Give the data below again exactly as it stands. Omit the pictures.

——

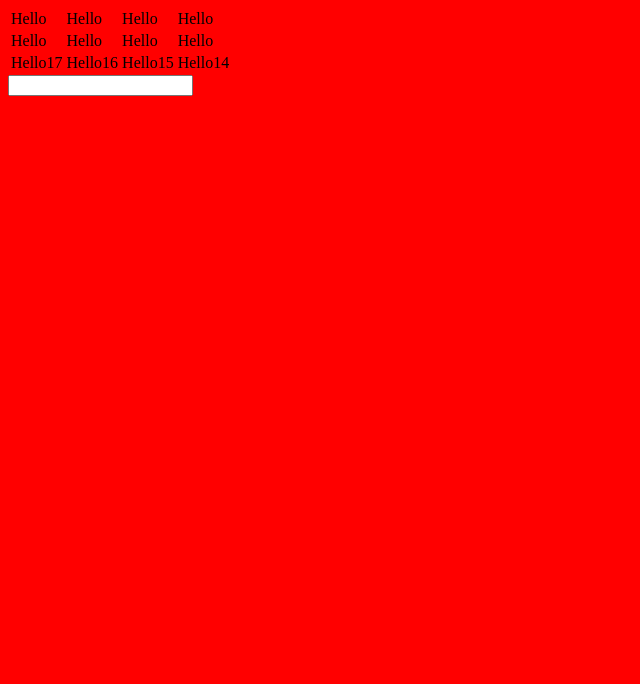
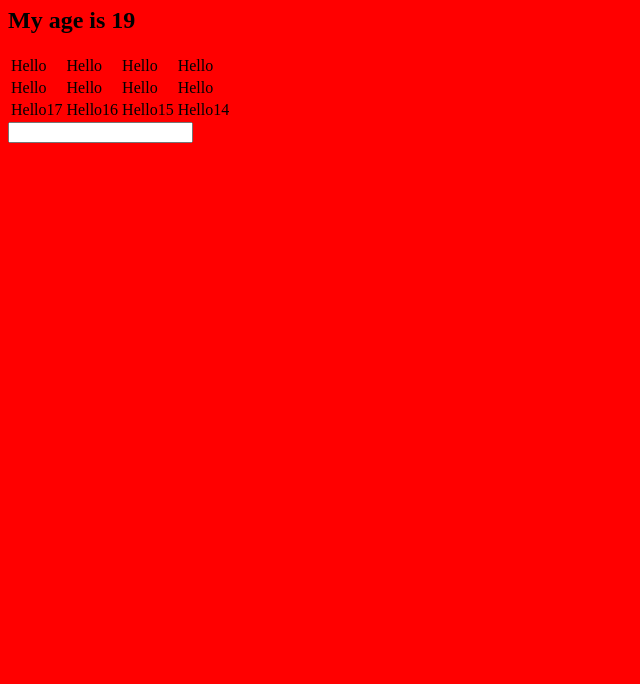
Before and after one commit to prositedeveloper/test, a plain HTML site: page index.html in a window 1280 px wide. Shown: the part 116-800 px from the top of the page, without its empty margins (0-640 px from the left). Drawn offline with Linux system fonts and the light colour scheme.

Commit message:
Was added age in index.html

```diff
--- a/index.html
+++ b/index.html
@@ -9,6 +9,7 @@
 <body>
     <p>Hello World</p>
     <h1>My name is ProSiteDeveloper</h1>
+    <h2>My age is 19</h2>
 
     <table>
         <tr>
```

——

● **Task solution**
Before and after one commit to prositedeveloper/test, a plain HTML site: page index.html in a window 1280 px wide. Shown: the part 116-800 px from the top of the page, without its empty margins (0-640 px from the left). Drawn offline with Linux system fonts and the light colour scheme.

Commit message:
Was added age in index.html

```diff
--- a/index.html
+++ b/index.html
@@ -9,6 +9,7 @@
 <body>
     <p>Hello World</p>
     <h1>My name is ProSiteDeveloper</h1>
+    <h2>My age is 19</h2>
 
     <table>
         <tr>
```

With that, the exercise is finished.